Where your vote counts: students missing opportunity to shape local politics

KAREN RICKETTS/THE ARKA TECH

More students are actively participating in the presidential election process this year, according to NPR. The same can not be said for local elections, however.

Dr. Michael Rogers, associate professor of political science, said that students are not likely to vote because of their lack of knowledge of local politics.

“Americans have become too much about being spectators of federal politics instead of active participants in local politics, where we are most likely to make a difference,” Rogers said.

The mainstream media does not cover local elections, so citizens are forced to rely on local media outlets to inform them.
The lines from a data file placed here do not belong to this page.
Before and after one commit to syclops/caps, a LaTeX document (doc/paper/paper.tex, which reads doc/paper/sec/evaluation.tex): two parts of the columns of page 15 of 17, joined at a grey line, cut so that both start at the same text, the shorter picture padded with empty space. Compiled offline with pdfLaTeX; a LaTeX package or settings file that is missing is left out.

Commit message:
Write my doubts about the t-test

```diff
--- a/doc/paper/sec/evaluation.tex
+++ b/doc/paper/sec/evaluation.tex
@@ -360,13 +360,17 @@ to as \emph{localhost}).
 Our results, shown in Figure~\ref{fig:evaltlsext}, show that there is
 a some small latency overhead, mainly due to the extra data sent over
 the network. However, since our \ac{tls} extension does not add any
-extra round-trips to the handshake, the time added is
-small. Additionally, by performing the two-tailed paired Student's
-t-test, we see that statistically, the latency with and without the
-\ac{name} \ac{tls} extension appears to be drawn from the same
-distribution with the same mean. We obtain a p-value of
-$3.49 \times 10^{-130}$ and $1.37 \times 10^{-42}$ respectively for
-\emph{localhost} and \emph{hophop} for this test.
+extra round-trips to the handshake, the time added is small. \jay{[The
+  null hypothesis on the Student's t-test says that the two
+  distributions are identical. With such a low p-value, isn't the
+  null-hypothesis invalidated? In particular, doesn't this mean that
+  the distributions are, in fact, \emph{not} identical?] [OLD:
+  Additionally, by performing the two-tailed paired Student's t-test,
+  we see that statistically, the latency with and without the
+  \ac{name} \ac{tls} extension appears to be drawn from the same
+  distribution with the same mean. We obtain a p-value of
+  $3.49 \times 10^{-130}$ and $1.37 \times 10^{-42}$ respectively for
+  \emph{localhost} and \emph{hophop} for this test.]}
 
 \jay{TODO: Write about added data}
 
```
Through a Google search, it is hard to find clear and simple explanations of local issues and elections.
If students research and participate, Rogers said that student’s votes can make an impact since there are less voters.

The population of Arkansas, approximately 2.9 million, makes a student’s vote worth 1 in 2 million other votes, depending on the turnout. In a local election, there are only a few thousand voters; some elections have less than 500.

“It is at the local level where ordinary citizens have the greatest impact,” Rogers said. “In America, we arguably have our priorities in voting backwards. We vote in a presidential election where our vote has the least weight mathematically. If you want to have the greatest impact, both by weight of your vote mathematically and by likelihood to be successful in producing a change, the odds are much more in your favor at the local level of government than at the federal level.”

In local elections, students have the chance to vote on the U.S. Senate; U.S. Congress District; state representative district; mayor; circuit clerk; county treasurer; sheriff; city attorney; tax collector; justice of peace; constable; alderman; constitutional amendments; and ordinances.

This year, Pope County Clerk Laura McGuire said that every county in the state of Arkansas has seen a record number of early voters for the first week of early voting.

“In Pope County, we ran between 1,300 and 1,400 each day,” McGuire said. “I am very proud of the voters in Pope County for showing up and letting their voices be heard in utilizing their right to vote.”

McGuire said that they have had numerous registrations from Arkansas Tech students in the past several months for this election and believes that every vote matters.

“Pope County has actually had local election come down to one vote,” McGuire said. “The saying every vote counts is very true.”

Students still have a chance to change their county on their voter’s registration if they want to vote in the Pope County election. The deadline for county-to-county transfers is Nov. 4. To transfer, contact the Revenue Department in Russellville.

Early voting runs until Nov. 7 at 5 p.m. Election day hours run from 7:30 a.m. to 7:30 p.m. at all polling locations. To find out what location to vote at, visit www.voterview.ar-nova.org.